A very common use case in business software applications is to have a set of defined steps or a procedure to follow when an event happens. The implementation pattern explained here shows how to do this in coreBOS.

Common Use Cases

Let's start with a few examples of situations where this pattern can be used.

  • Support tickets. Our company has a set of typical tickets that have a series of steps that must be taken
  • Claims resolution, where the quality control team needs to comply with standards and follow the defined set of steps
  • Project and project task for very well defined and controlled projects
  • Purchase acquisition and reception procedure
  • Partial payment control
  • ...

Control Partial Payments of Invoices

Now let's dive into the "control partial payments of invoices" example because it is one of the most demanded in coreBOS.

The goal is simple and extremely common. The solution is also simple and extremely powerful as coreBOS has full support for this pattern.

We have invoices that are paid fractioned on different dates. We need to control the dates and status of each payment.

Let's suppose that we have a payment form picklist on our invoice with different payment options we support in our company.

partial payment options

The selection of this picklist defines the dates and number of partial payments we will receive. For this example I am going to suppose that our business rules are:

  • Full Payment: just one payment on invoice due date for the full amount
  • 50 50: one payment on the creation of the invoice and the other payment on the due date. Each payment will be 50% of the total amount.
  • 30 30 40: one payment on the creation of the invoice, another 30 days after the creation and the last payment on the due date. The first two payments will be 30% of total amount and the last will be the 40% pending.

Our first requirement will be to create the partial payment records depending on the value of this picklist.

This can be done using the create entity workflow task.

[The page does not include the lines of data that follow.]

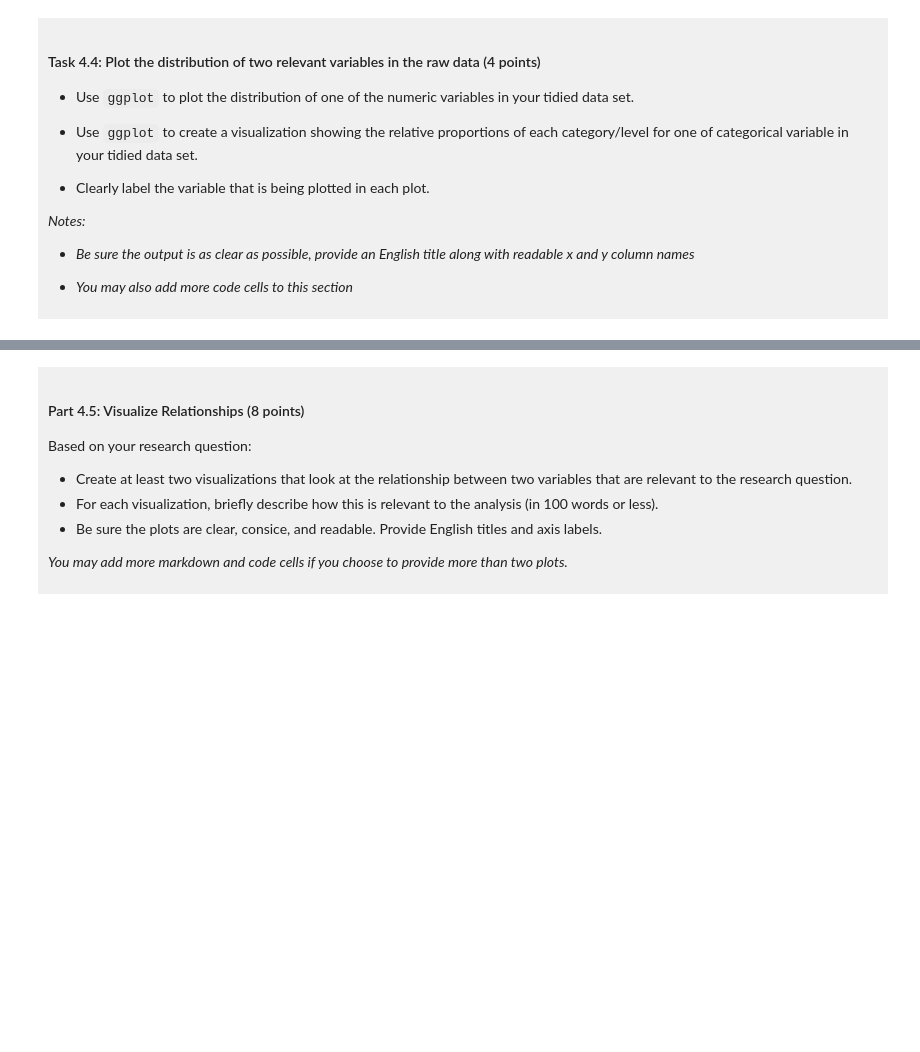
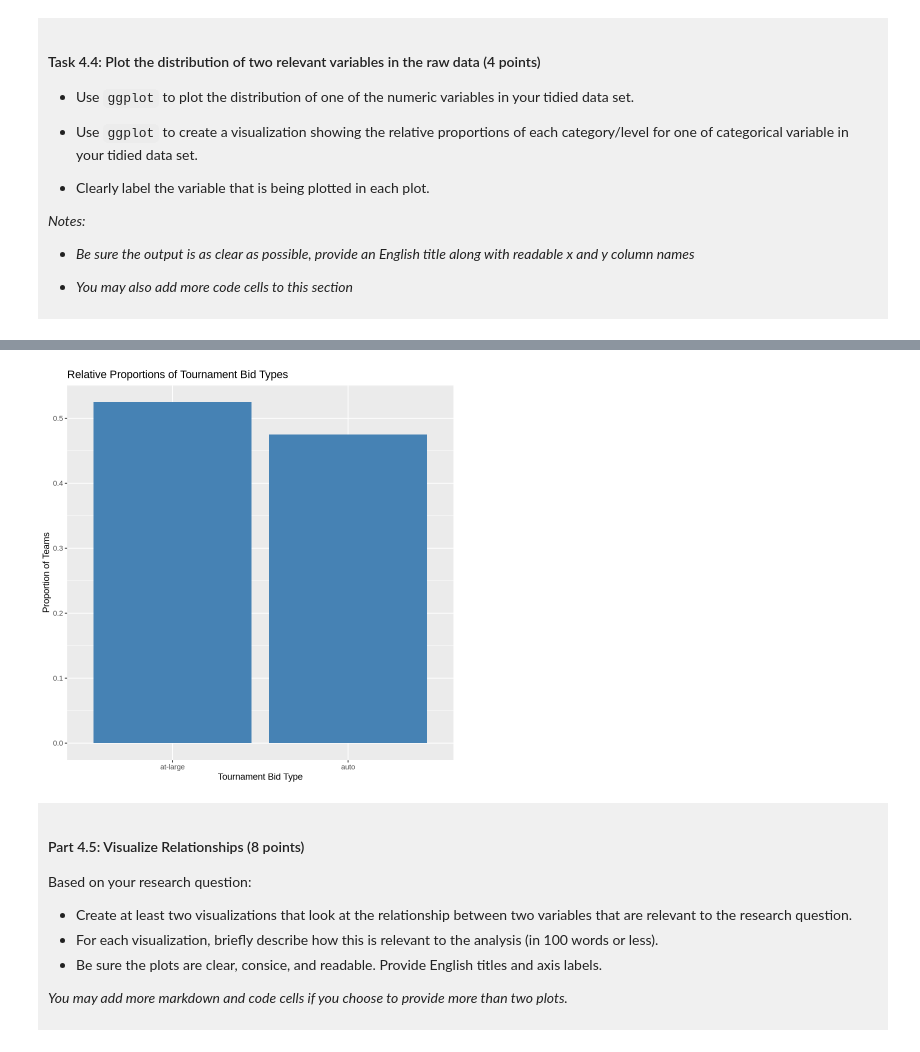
Before and after one commit to pig666117-bit/dsci-100-project-Haopeng-Liu, a Jupyter notebook: dsci-100-project-notebook.ipynb, the cells around one changed output, grey strips where cells are left out. Drawn from its saved outputs; the diff is of its cells as text; code cells hidden in the pictures; blank space fills up the shorter version.

```diff
--- a/dsci-100-project-notebook.ipynb
+++ b/dsci-100-project-notebook.ipynb
@@ -290,5 +347,20 @@ You will refine your research question (if needed) and produce a tidy data set.
 # %%
 ### EDIT THIS CODE CELL FOR PLOT 2 ###
+
+# Calculate the number and proportion of each bid type
+bid_proportions <- tidy_data |>
+  group_by(bid) |>
+  summarise(count = n()) |>
+  mutate(proportion = count / sum(count))
+
+# Plot the relative proportions of bid types
+ggplot(bid_proportions, aes(x = bid, y = proportion)) +
+  geom_col(fill = "steelblue") +
+  labs(title = "Relative Proportions of Tournament Bid Types",
+    x = "Tournament Bid Type",
+    y = "Proportion of Teams")
+# %% [output]
+[figure, added]
 # %% [markdown]
 <div style="background-color: #f0f0f0; padding: 10px;">
 
```
Also changed, not shown: parts of 8 cells of this notebook.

We will create a workflow upon the invoice module for each different payment option we support in our company that will add payment records on the defined dates with the corresponding amounts.

Once the records have been created we can establish other workflows to notify of the payment, create reports of past due payments and any other payment control work that we want to establish in our company.

There isn't much more to it, the event is some module upon which we will create a workflow and the related steps are in a related module for which we will create records with the create entity workflow task.

But there is one more issue we need to pay attention to, which is the case that the user incorrectly selected the wrong payment form value or the client asks to change that form of payment. In this case, we must eliminate the existing records and create a new set of steps. The delete related records task is there exactly to cover this event. This workflow task will eliminate all the related records of a given type that belong to a record.

To accomplish this it is of utmost importance that we delete before adding the new records or else we could delete the records we just created.

This pattern gets a little bit more complicated because we must also control if one or more of the payment records have already been paid when the payment method change occurs on the invoice. In this case, we cannot delete a payment record already marked as paid. Additionally, we should also control the use case where a user deletes a payment record which would leave the configuration in an inconsistent state. Both of these cases can be controlled in coreBOS using the validation system. We would put limitations on the actions users may take on the payment records depending on the settings. This isn't directly related to the pattern we discuss here but they are things you should consider when configuring this in your company.

Have a look at this video to see this example in action.

Let me know how you are using this pattern.

Thanks for reading.

Previous Post Next Post